When discussing caregiving, it’s easy to separate the different ways caregiving impacts caregivers. The reality is that it impacts all aspects of one’s life. Whether it’s a sudden leap or a gradual transition into caregiving, at some point, any caregiver will tell you that their caregiving duties have affected their life on every level. We’ve written separately about the different impacts of caregiving, so we thought it would be a good idea to combine all of these into one post because that is how a caregiver experiences it. Their caregiving duties don’t first affect their physical health, then their mental. It’s all at once and it’s all happening simultaneously. Here are some of the basic ways that caregiving impacts people.
How does caregiving affect individuals physically?
Caregivers are impacted on a physical level for a couple of reasons. First, they are responsible for providing care to their ailing or aging loved one. This can be physically taxing and exhausting. Whether they’re caring for someone who needs help with all activities of daily living or a few, there’s no discounting the amount of exhaustion that comes along with this continuous work. It takes physical strength to help dress someone or to help transport them from a bed to a wheelchair. This round the clock care is simply exhausting.
Aside from physical exhaustion, caregiving can impact the physical health of the caregiver. According to the Family Caregiver Alliance, caregivers have higher incidences of several physical illnesses. They have a higher incidence of heart disease, various physical illnesses such as aches and pain, and they have a higher rate of mortality. Furthermore, many caregivers will put their loved one’s care before their own. This can leave many illnesses untreated and also render a lot of preventative care useless.
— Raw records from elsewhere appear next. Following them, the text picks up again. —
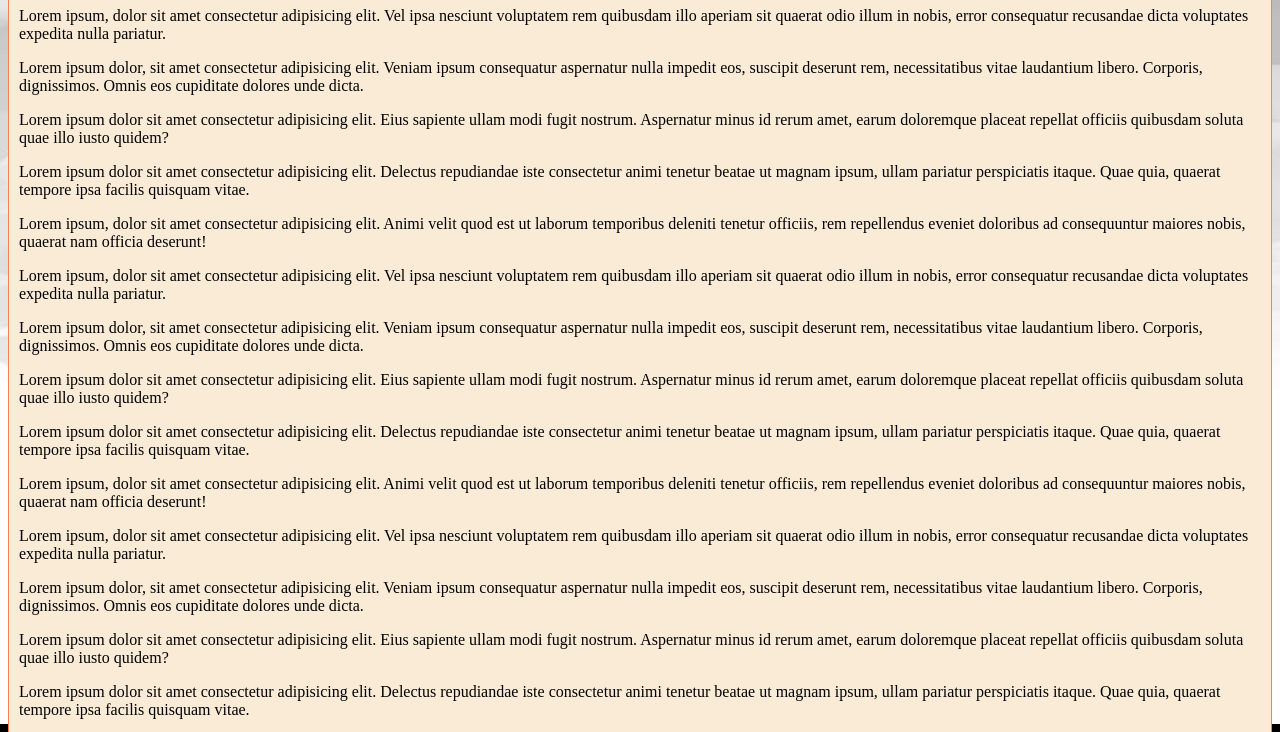
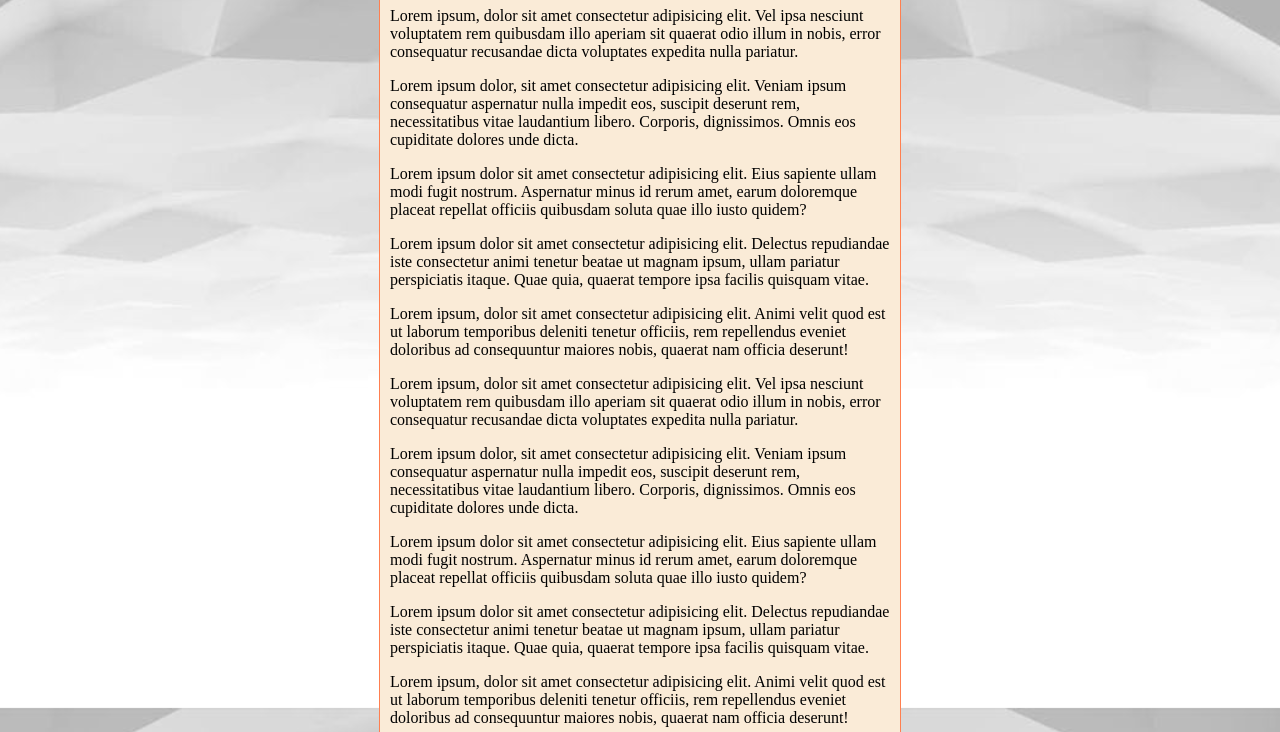
Before and after one commit to mavitori/html-css, a plain HTML site: page exercícios/022/fundo04.html in a window 1280 px wide. Shown: the part 92-824 px from the top of the page. Drawn offline with Linux system fonts and the light colour scheme.

Commit message:
Update fundo04.html

```diff
--- a/exercícios/022/fundo04.html
+++ b/exercícios/022/fundo04.html
@@ -12,11 +12,13 @@
             height: 100vh;
             background-size: cover;
             background-repeat: no-repeat;
+            background-attachment: fixed;
         }
 
         main {
             background-color: antiquewhite;
         padding: 10px;
+        max-width: 500px;
         margin: auto;
         border: 1px solid coral;
         border-radius: 10px;
```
How does caregiving affect individuals mentally?
Caregiving is mentally draining. It’s difficult to manage somebody else’s care. Caregivers are constantly managing the schedule of their ailing or aging loved ones, and they have to be cognizant of an incredible amount of information at once. They need to remember physician appointments, medication interactions, individual diagnoses, prescription refills, budgets, dietary restrictions and more.
Additionally, they also experience a higher rate of mental illness. According to the Family Caregiver Alliance, caregivers are more likely to exhibit depressive symptoms, suffer from anxiety, and experience other mental illnesses. Furthermore, because the caregivers are so focused on their ailing or aging loved one, many of these symptoms remain untreated. This isn’t limited to the period that they provide care, and it can last after the caregiver has relinquished their caregiver duties.
What are the emotional impacts of caregiving?
Caregivers experience a wide range of emotions. Caregivers do the most amazing work and provide incredible unparalleled care for their ailing or aging loved ones, but it is incredibly difficult to watch the health of an ailing or aging loved one gradually fail. This can cause incredible amounts of sadness in individuals, as well as some feelings of helplessness, frustration and anger. The other major emotion involved in caregiving is guilt. Caregivers will blame themselves for wanting time off, and will beat themselves up for leaving the side of their ailing or aging loved one.
Caregivers need more support – from society and from their employers. It’s an incredibly difficult task to undertake, and these brave individuals are impacted in every possible way. If you know any caregivers, offer them a helping hand or a friend to talk to.